WHAT IS NEEDED -> Every entry below must be repeated exactly; skip the pictures.

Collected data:
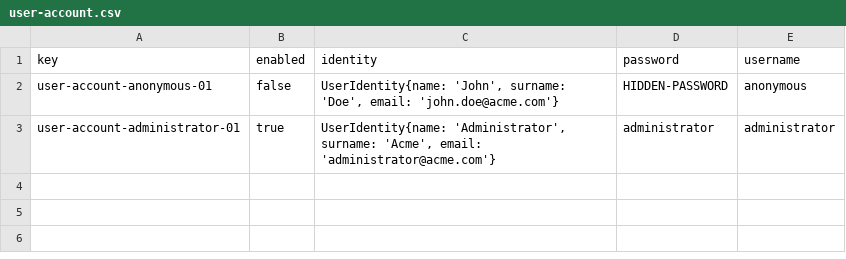
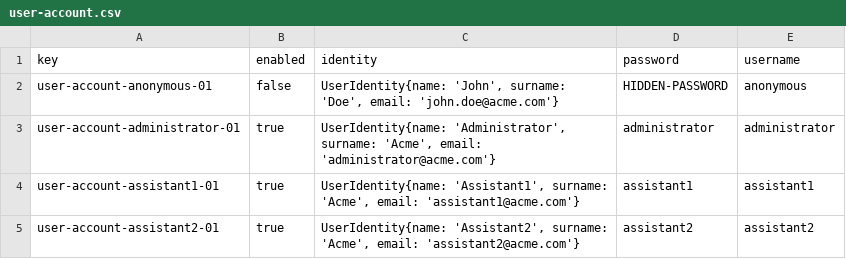
Before and after one commit to VictoriaCRD/Acme-L3-D04, a CSV file: src/main/webapp/WEB-INF/resources/initial-data/user-account.csv, drawn as a sheet; the diff names each change by its address in the sheet, - before the commit and + after, or states it on an @@ line.

```diff
--- a/src/main/webapp/WEB-INF/resources/initial-data/user-account.csv
+++ b/src/main/webapp/WEB-INF/resources/initial-data/user-account.csv
+row 4: user-account-assistant1-01 | true | UserIdentity{name: 'Assistant1', surname: 'Acme', email: 'assistant1@acme.com'} | assistant1 | assistant1
+row 5: user-account-assistant2-01 | true | UserIdentity{name: 'Assistant2', surname: 'Acme', email: 'assistant2@acme.com'} | assistant2 | assistant2
```
Also changed, not shown: 9 other files.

WRITTEN ANSWER ->
Before and after one commit to VictoriaCRD/Acme-L3-D04, a CSV file: src/main/webapp/WEB-INF/resources/initial-data/user-account.csv, drawn as a sheet; the diff names each change by its address in the sheet, - before the commit and + after, or states it on an @@ line.

```diff
--- a/src/main/webapp/WEB-INF/resources/initial-data/user-account.csv
+++ b/src/main/webapp/WEB-INF/resources/initial-data/user-account.csv
+row 4: user-account-assistant1-01 | true | UserIdentity{name: 'Assistant1', surname: 'Acme', email: 'assistant1@acme.com'} | assistant1 | assistant1
+row 5: user-account-assistant2-01 | true | UserIdentity{name: 'Assistant2', surname: 'Acme', email: 'assistant2@acme.com'} | assistant2 | assistant2
```
Also changed, not shown: 9 other files.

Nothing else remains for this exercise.